“I didn’t come up through this political system the way a lot of these Republicans did,” he says. “I wasn’t hanging out in College Republicans and Young Republicans and central committees, because I grew up in D.C. I didn’t have that structure. I didn’t learn my politics from the likes of a Haley Barbour”—the governor of Mississippi and former RNC chairman who, much to Steele’s disappointment, worked behind the scenes to foil his reelection bid. “I learned my politics from the likes of John Ray, Marion Barry and Joe Yeldell, who were the political-leadership Democrats of this town. I learned how they operated. I learned a lot from them.”
Yet as he moved up the ranks of the Maryland Republican Party, becoming chairman of the Prince Georges County and then the statewide organization, he was spurned by some as a traitor to African American interests.

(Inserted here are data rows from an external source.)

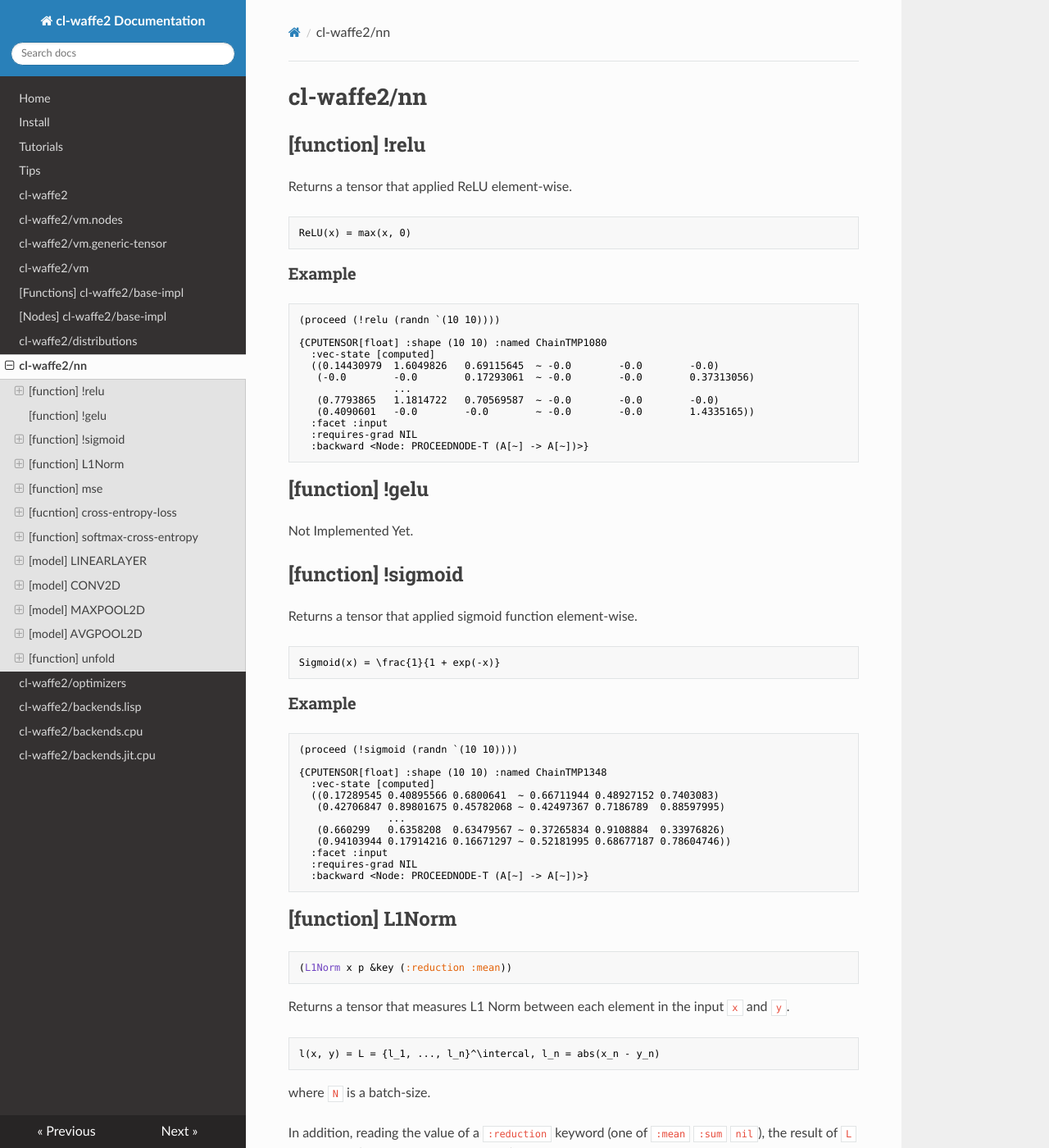
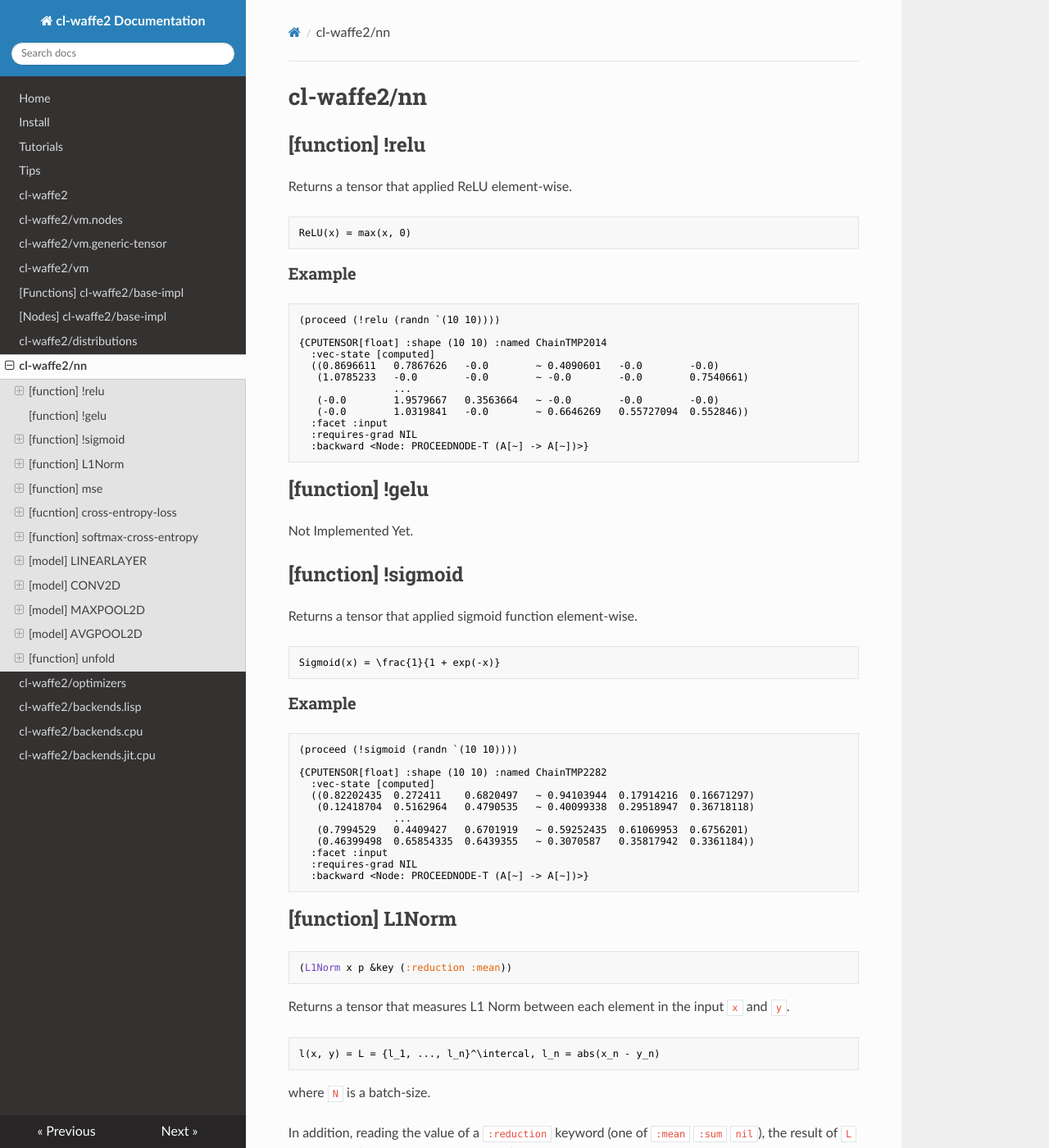
Before and after one commit to hikettei/cl-waffe2, an MkDocs documentation site: the page built from docs/cl-waffe2-docs/docs/nn.md, in a window 1280 px wide and 1400 px high. Shown: the whole window at 82% size. Built offline with MkDocs 1.6.1, drawn with Linux system fonts in a browser that asks for light colours; nearby versions of some CDN libraries; some of the changed text lies outside the part shown.

Commit message:
[Update] docs

````diff
--- a/docs/cl-waffe2-docs/docs/nn.md
+++ b/docs/cl-waffe2-docs/docs/nn.md
@@ -13,13 +13,13 @@ ReLU(x) = max(x, 0)
 ```lisp
 (proceed (!relu (randn `(10 10))))
 
-{CPUTENSOR[float] :shape (10 10) :named ChainTMP1080
+{CPUTENSOR[float] :shape (10 10) :named ChainTMP2014
   :vec-state [computed]
-  ((0.14430979  1.6049826   0.69115645  ~ -0.0        -0.0        -0.0)
-   (-0.0        -0.0        0.17293061  ~ -0.0        -0.0        0.37313056)
+  ((0.8696611   0.7867626   -0.0        ~ 0.4090601   -0.0        -0.0)
+   (1.0785233   -0.0        -0.0        ~ -0.0        -0.0        0.7540661)
                 ...
-   (0.7793865   1.1814722   0.70569587  ~ -0.0        -0.0        -0.0)
-   (0.4090601   -0.0        -0.0        ~ -0.0        -0.0        1.4335165))
+   (-0.0        1.9579667   0.3563664   ~ -0.0        -0.0        -0.0)
+   (-0.0        1.0319841   -0.0        ~ 0.6646269   0.55727094  0.552846))
   :facet :input
   :requires-grad NIL
   :backward <Node: PROCEEDNODE-T (A[~] -> A[~])>}
@@ -42,13 +42,13 @@ Sigmoid(x) = \frac{1}{1 + exp(-x)}
 ```lisp
 (proceed (!sigmoid (randn `(10 10))))
 
-{CPUTENSOR[float] :shape (10 10) :named ChainTMP1348
+{CPUTENSOR[float] :shape (10 10) :named ChainTMP2282
   :vec-state [computed]
-  ((0.17289545 0.40895566 0.6800641  ~ 0.66711944 0.48927152 0.7403083)
-   (0.42706847 0.89801675 0.45782068 ~ 0.42497367 0.7186789  0.88597995)
-               ...
-   (0.660299   0.6358208  0.63479567 ~ 0.37265834 0.9108884  0.33976826)
-   (0.94103944 0.17914216 0.16671297 ~ 0.52181995 0.68677187 0.78604746))
+  ((0.82202435  0.272411    0.6820497   ~ 0.94103944  0.17914216  0.16671297)
+   (0.12418704  0.5162964   0.4790535   ~ 0.40099338  0.29518947  0.36718118)
+                ...
+   (0.7994529   0.4409427   0.6701919   ~ 0.59252435  0.61069953  0.6756201)
+   (0.46399498  0.65854335  0.6439355   ~ 0.3070587   0.35817942  0.3361184))
   :facet :input
   :requires-grad NIL
   :backward <Node: PROCEEDNODE-T (A[~] -> A[~])>}
````
Also changed, not shown: other parts of docs/cl-waffe2-docs/docs/nn.md (+6 -6 lines), docs/cl-waffe2-docs/docs/base-impl-nodes.md (+1 -1 lines), docs/cl-waffe2-docs/docs/cpu-jit-tensor-backend.md (+1 -0 lines), docs/cl-waffe2-docs/docs/distributions.md (+24 -24 lines), docs/cl-waffe2-docs/docs/generic-tensor.md (+3 -9 lines), docs/cl-waffe2-docs/docs/lisp-tensor-backend.md (line endings or trailing spaces).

In one notorious incident, after a debate during his 2002 lieutenant governor’s campaign, a fusillade of Oreo cookies was tossed at Steele by Democratic activists in the audience. “I made the joke, ‘Got milk?’ Because I like milk with my Oreo cookies. Of course it was hurtful. But what am I going to do about it? I’m not going to sit there and start whining and moaning about it.”
It’s hardly surprising that Steele felt a certain kinship with Barack Obama, despite their policy disagreements, and hoped to befriend the future president shortly after he was elected to the Senate from Illinois in 2004. “I have tried, going back to when I was a lieutenant governor and he was a newly minted freshman senator, to meet one-on-one to get to know him,” Steele says. “Because, at that time, we were the only two African Americans holding federal and statewide office.”
Mutual friends encouraged a get-together, believing that the optics alone would be good for the country. “It went beyond politics and policy,” Steele says. “It’s the personal affirmation of the journey and, more broadly speaking, affirmation to the 14-year-old black boy who is looking at two choices. He could be taking up the life that will wind him up in jail in two years, or he could be following the path that will lead to the opportunity to sit in one of our two seats.”
Steele still sounds stung as he recounts what happened next.
”I told my staff I’d like to invite the new senator to dinner to welcome him to my hometown, Washington, D.C. I thought it was important to get to know each other. Even though we’re philosophically going to be on different sides of the equation, there were other aspects of our unique histories that would give us a chance to see the world through each other’s eyes. But that never happened. We were told by his Senate office that they didn’t see a need for the two of us to meet.”
Steele, on the other hand, is heartened by the rise of Herman Cain, another African American who’s making a splash in American politics but is also, perhaps just as important, rebuking the conventional wisdom of the chattering classes.
“What it means is that there’s a life-energy beneath the surface that’s driving the body politic,” says Steele. “And that’s outside the reach and consciousness of those who think they know what’s going on, and getting it wrong every week. So Herman Cain is the flavor the moment? Well, okay, that may be true, but the reality is that he has an impact. He resonates with a lot of people in the party. Now, I would prefer that he not be on a book tour in the middle of running for president, but this campaign has been doing it differently from the very beginning.”